Current Programs Related to the Three Spheres and the Environment

In the civil sphere, the company is promoting transparency and collaborative working conditions for its firms around the globe to prevent worker abuses, gender discrimination, and child labor. Walt Disney is also sustaining minority inclusion in its work programs. In the economic sphere, the company has donated to different causes and organizations as part of its citizenship program.

It is also collaborating with governments to provide sustainable ways of practicing its corporate governance responsibilities like paying taxes and reporting its earnings. On the economic sphere, the company has sustained a corporate culture of creativity and collaboration for delivery of consumer benefits.

In the environmental agenda, the company is implementing a responsible supply chain management program to make sure that all Disney-branded products are visible throughout their manufacturing process to prevent harmful practices (Disney Citizenship, 2014).

Recent Events Related to Current Programs

In March 2015, Disney donated 1 million dollars to UNCF for investment in emerging leaders as part of its corporate citizenship program that is responsible for implementing CSR objectives of the company (Morndijan, 2015). In 2013, the company was named as a leader in corporate social responsibility practices. The company was recognized for putting CSR in its business model for the recognition of its tremendous responsibility that it has for its community, given the millions of visitors to its parks annually.

Reported Stakeholder View of Programs and Actions of the Company

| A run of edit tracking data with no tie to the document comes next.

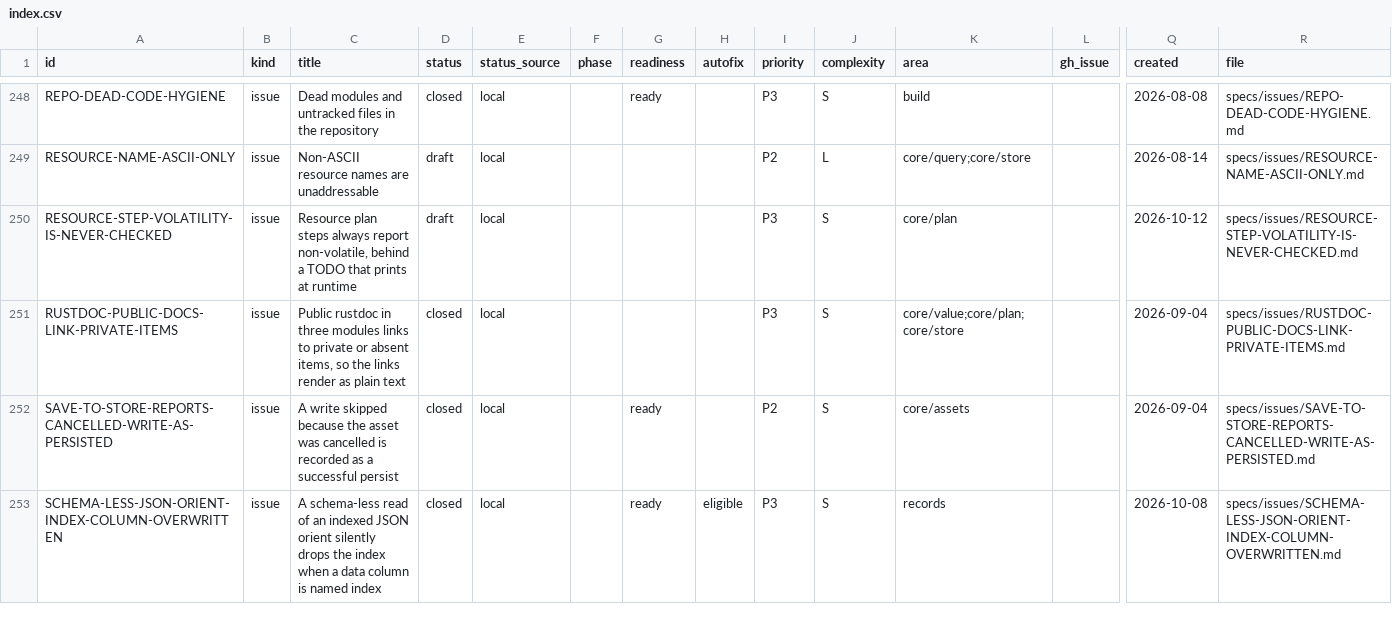
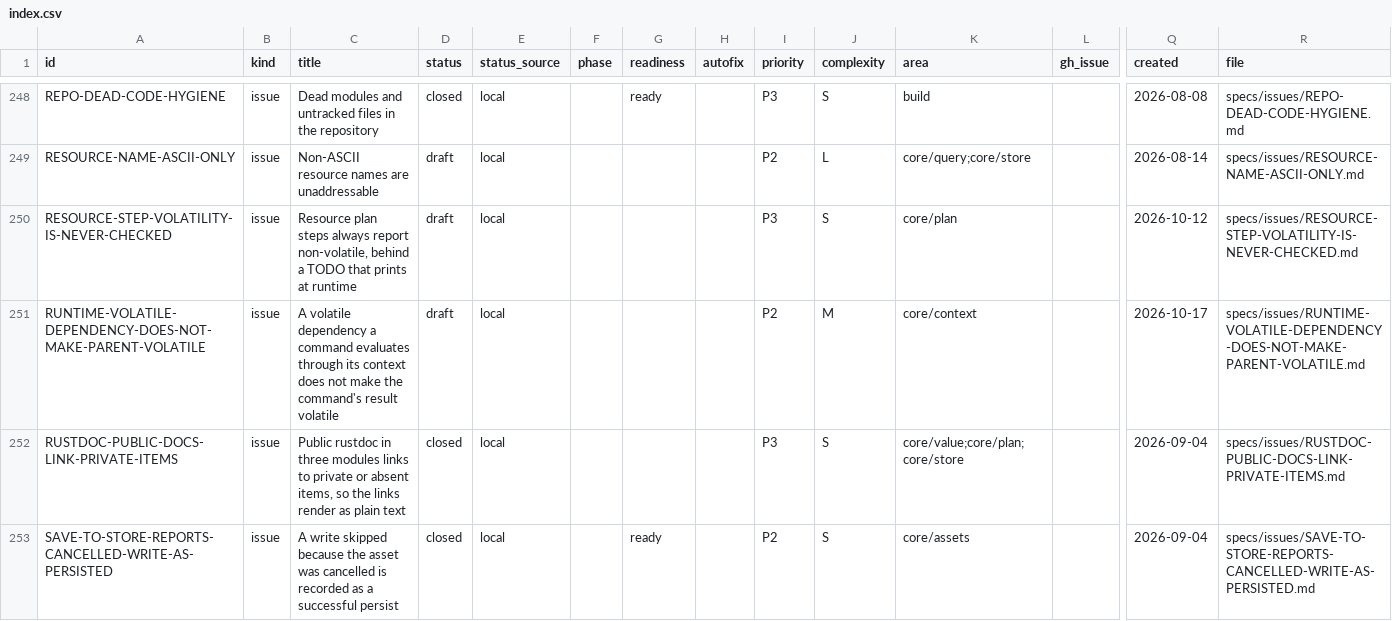
Before and after one commit to orest-d/liquers, a CSV file: specs/index.csv, drawn as a sheet; only a part is shown, gaps mark what is left out; the shorter side is filled out with more unchanged rows; rows hold the shown columns only; the diff names each change by its address in the sheet, - before the commit and + after, or states it on an @@ line.

```diff
--- a/specs/index.csv
+++ b/specs/index.csv
+row 251: RUNTIME-VOLATILE-DEPENDENCY-DOES-NOT-MAKE-PARENT-VOLATILE | issue | A volatile dependency a command evaluates through its context does not make the command's result volatile | draft | local |  |  |  | P2 | M | core/context |  | 2026-10-17 | specs/issues/RUNTIME-VOLATILE-DEPENDENCY-DOES-NOT-MAKE-PARENT-VOLATILE.md
```
Also changed, not shown: 8 other files.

Disney was awarded the best company implementing a citizenship program after 50% of its consumers surveyed answered that they saw the company in a positive way. The interviewees noted that the company is a good corporate citizen that supports good causes and goes out of its way to protect the environment (Smith, 2013).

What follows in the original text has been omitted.